How to choose the right toothpaste

July 21, 2014

If you walk down the toothpaste aisle at the store and are completely overwhelmed, know you’re not alone. There is an array of varieties for consumers to choose from with different ingredients, flavors and purposes. So how do you choose? Take a look at the following tips to help narrow down which toothpaste is right for you.

Consider specialty toothpastes. Many types of toothpaste offer a specialty. Some are used to fight cavities, control tarter, strengthen or whiten your teeth. Others are available for individuals with sensitivity problems. Choose your toothpaste based on what you prefer and let me know if you have any questions!

Check out the ingredients. Most types of toothpaste contain fluoride, the most important ingredient in preventing tooth decay and cavity occurrences. Fluoride makes your tooth enamel stronger, preventing acidic damage from foods and drinks. Although many types of toothpaste and water contain fluoride, don’t use either as a replacement for dentist office visits.

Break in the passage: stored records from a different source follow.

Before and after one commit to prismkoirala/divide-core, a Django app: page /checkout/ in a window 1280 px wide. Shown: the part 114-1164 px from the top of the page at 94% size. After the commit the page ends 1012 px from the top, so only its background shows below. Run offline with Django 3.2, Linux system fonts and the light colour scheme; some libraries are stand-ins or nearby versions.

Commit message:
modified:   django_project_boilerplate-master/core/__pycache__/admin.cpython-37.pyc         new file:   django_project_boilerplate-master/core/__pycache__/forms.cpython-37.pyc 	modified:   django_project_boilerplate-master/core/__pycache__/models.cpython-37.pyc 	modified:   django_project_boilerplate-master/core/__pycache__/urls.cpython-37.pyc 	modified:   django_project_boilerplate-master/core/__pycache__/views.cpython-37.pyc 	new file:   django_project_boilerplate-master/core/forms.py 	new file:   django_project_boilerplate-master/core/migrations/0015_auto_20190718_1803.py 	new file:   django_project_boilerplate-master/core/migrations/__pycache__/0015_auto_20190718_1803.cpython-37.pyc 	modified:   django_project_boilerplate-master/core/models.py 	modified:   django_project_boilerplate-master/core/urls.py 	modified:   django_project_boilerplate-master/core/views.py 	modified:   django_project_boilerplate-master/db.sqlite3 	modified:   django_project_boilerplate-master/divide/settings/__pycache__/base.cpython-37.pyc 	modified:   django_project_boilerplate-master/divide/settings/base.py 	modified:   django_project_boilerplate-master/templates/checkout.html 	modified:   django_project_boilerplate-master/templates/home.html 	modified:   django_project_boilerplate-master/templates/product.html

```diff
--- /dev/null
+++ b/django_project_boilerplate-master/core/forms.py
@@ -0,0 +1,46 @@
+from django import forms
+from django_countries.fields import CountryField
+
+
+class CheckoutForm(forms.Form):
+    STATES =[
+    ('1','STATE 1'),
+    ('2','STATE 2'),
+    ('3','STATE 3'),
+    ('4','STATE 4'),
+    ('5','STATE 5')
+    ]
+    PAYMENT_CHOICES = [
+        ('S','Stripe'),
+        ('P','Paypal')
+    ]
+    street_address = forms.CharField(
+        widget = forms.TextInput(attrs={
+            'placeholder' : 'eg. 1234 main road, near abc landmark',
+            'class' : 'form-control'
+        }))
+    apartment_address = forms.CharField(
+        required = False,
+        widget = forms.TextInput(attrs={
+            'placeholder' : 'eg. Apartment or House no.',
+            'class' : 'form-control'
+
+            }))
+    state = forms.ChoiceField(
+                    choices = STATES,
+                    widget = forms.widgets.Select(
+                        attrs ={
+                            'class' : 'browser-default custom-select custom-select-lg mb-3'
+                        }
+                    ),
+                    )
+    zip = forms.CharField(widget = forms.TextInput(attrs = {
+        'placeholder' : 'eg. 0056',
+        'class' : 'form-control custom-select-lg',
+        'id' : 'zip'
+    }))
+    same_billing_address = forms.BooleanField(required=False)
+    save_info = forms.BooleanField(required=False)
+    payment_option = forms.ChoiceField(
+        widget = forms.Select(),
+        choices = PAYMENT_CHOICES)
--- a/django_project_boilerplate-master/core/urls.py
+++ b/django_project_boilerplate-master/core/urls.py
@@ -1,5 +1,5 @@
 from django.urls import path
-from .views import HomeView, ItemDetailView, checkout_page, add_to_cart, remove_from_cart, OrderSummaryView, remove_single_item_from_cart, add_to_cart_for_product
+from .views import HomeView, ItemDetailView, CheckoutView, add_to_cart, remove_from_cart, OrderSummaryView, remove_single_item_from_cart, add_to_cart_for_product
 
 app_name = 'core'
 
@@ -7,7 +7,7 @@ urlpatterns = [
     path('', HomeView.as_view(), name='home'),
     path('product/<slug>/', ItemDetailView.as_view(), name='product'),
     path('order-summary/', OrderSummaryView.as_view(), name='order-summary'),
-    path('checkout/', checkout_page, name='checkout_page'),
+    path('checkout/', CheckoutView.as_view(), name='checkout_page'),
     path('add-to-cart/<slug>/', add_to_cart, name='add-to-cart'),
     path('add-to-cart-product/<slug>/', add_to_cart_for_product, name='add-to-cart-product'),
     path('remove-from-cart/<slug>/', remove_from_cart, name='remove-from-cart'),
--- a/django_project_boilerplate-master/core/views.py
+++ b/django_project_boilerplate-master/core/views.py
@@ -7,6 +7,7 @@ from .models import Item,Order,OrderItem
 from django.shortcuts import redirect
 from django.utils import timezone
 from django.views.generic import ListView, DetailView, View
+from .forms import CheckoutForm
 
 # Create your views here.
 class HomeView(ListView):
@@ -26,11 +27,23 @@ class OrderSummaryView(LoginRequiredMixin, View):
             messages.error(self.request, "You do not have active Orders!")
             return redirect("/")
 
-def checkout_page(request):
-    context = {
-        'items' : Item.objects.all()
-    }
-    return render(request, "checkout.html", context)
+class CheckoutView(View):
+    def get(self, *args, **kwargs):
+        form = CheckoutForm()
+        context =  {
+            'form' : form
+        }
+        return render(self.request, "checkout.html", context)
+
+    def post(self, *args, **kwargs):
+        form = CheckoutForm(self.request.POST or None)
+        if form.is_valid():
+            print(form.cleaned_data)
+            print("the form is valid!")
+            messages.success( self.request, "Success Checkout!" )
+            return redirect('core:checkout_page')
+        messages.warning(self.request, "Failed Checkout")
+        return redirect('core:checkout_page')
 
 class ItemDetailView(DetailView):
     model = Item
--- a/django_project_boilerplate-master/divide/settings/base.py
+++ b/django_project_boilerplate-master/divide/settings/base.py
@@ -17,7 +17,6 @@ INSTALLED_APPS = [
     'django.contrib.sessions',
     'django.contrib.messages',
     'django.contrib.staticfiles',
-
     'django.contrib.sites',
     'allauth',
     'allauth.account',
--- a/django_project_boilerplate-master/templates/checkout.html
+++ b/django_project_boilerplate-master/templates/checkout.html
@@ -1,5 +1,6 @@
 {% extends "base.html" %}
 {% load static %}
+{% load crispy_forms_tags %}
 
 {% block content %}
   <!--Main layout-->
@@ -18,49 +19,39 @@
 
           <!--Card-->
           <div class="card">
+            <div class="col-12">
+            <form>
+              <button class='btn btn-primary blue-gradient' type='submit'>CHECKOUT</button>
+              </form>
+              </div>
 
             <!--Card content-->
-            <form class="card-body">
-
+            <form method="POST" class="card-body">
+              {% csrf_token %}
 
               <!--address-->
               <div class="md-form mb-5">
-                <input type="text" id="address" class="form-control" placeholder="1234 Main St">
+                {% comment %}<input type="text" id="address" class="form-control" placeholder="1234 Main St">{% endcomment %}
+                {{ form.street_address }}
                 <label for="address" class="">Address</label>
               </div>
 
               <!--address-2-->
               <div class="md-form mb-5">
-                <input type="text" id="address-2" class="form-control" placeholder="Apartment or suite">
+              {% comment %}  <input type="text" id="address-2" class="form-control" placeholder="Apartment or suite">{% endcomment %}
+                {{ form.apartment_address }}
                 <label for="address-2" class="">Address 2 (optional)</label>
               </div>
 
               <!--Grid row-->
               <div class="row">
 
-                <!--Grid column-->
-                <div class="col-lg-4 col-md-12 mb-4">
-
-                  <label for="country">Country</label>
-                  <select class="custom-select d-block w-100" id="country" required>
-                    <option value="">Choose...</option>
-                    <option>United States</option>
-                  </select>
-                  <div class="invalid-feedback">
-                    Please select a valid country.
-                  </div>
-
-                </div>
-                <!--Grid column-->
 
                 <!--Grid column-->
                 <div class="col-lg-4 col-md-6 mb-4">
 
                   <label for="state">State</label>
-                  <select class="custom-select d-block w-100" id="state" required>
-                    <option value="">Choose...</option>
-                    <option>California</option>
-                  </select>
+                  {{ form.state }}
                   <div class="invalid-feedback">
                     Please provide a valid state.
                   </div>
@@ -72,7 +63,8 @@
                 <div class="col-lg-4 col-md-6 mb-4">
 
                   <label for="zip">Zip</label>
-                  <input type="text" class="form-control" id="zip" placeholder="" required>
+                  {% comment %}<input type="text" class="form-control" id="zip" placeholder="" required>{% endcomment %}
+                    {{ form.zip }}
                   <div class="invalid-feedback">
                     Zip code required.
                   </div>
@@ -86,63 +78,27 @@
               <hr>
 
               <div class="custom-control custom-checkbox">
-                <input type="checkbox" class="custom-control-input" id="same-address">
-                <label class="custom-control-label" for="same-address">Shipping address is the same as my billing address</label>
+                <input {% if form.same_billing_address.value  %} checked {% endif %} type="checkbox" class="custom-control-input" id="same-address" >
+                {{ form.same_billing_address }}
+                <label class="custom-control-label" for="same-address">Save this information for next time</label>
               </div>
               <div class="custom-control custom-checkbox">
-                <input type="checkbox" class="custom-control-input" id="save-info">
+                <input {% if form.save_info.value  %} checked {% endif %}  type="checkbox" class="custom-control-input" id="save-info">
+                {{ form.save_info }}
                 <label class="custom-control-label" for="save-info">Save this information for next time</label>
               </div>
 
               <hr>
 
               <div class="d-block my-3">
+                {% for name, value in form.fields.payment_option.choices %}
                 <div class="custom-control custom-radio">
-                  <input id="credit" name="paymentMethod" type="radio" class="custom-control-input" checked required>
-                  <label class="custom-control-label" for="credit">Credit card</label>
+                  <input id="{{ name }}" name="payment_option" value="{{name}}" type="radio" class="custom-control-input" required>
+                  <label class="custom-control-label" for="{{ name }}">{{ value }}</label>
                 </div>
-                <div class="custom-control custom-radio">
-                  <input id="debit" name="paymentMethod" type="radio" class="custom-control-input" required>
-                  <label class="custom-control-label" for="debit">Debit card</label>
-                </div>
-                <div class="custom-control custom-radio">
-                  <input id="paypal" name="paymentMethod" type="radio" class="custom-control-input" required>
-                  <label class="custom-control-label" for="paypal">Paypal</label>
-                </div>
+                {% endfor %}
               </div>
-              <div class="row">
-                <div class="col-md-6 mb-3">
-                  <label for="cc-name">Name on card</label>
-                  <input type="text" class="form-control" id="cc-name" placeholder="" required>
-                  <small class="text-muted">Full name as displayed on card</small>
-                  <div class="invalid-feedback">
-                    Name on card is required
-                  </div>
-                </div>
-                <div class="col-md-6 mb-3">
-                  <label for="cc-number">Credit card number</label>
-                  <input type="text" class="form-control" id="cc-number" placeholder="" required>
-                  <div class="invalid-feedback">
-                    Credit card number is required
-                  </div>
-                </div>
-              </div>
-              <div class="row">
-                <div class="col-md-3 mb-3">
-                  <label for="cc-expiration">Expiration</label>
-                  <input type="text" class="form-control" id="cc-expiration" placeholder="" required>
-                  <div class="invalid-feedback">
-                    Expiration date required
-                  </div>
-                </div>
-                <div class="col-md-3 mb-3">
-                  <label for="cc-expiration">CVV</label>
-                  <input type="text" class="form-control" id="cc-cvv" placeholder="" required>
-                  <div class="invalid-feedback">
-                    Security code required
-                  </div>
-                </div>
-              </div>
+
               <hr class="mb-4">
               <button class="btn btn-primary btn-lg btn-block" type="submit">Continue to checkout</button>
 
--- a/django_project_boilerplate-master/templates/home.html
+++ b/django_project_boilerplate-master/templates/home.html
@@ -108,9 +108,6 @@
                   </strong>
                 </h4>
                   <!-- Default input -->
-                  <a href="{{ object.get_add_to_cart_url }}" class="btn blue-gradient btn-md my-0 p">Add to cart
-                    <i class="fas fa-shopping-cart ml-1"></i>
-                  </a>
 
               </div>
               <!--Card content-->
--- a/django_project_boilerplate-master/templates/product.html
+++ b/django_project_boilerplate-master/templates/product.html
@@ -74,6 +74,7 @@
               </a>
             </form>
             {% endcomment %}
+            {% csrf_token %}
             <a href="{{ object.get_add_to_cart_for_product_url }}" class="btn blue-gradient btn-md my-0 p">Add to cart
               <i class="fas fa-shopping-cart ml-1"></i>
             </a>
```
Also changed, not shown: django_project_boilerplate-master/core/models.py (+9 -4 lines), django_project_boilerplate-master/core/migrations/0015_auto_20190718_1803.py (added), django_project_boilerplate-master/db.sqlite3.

Think about alternative choices. Because there is some scientific debate on the negative side effects that fluoride could have on your body, companies have created organic toothpastes, including Tom’s of Maine. Tom’s of Maine is an ADA approved toothpaste and has many benefits that non-organic toothpastes also provide.

For an all-inclusive list of ADA approved toothpaste, visit the American Dental Association’s website here,and make your next trip down the toothpaste aisle a simpler task.

 

Sources:

http://www.webmd.com/oral-health/guide/tooth-enamel-erosion-restoration?page=2


Habits that damage your teeth

September 26, 2012

Chewing on ice—It may seem harmless, ice is just frozen water and water is good for you, right? Wrong. Chewing on hard, frozen cubes can chip or crack your teeth. Try chewing sugarless gum instead.

Tongue/lip piercings—Accidently biting down on a metal stud can crack a tooth. It can cause gum damage if the metal rubs against the gums. And since the mouth is a haven for bacteria, a piercing raises the risk of infections and sores.  

Opening things with your teeth—Using your teeth as a tool to open bottle caps or plastic packaging can cause them to crack or chip. Keep scissors and bottle openers handy.

Drinking pop—It can have up to 11 teaspoons of sugar per serving, plus phosphoric and citric acids, which eat away at tooth enamel. Diet pop may have less sugar, but it contains more acid in the form of artificial sweeteners.

Chewing on pencils—Just like chewing on ice, this can chip or crack your teeth. When you feel the need to chew, grab a stick of sugarless gum.

Bedtime bottles—Giving your child a bottle in bed may seem comforting, but it could lead to decay. By sleeping with a bottle in their mouth, their teeth are immersed in sugars all night.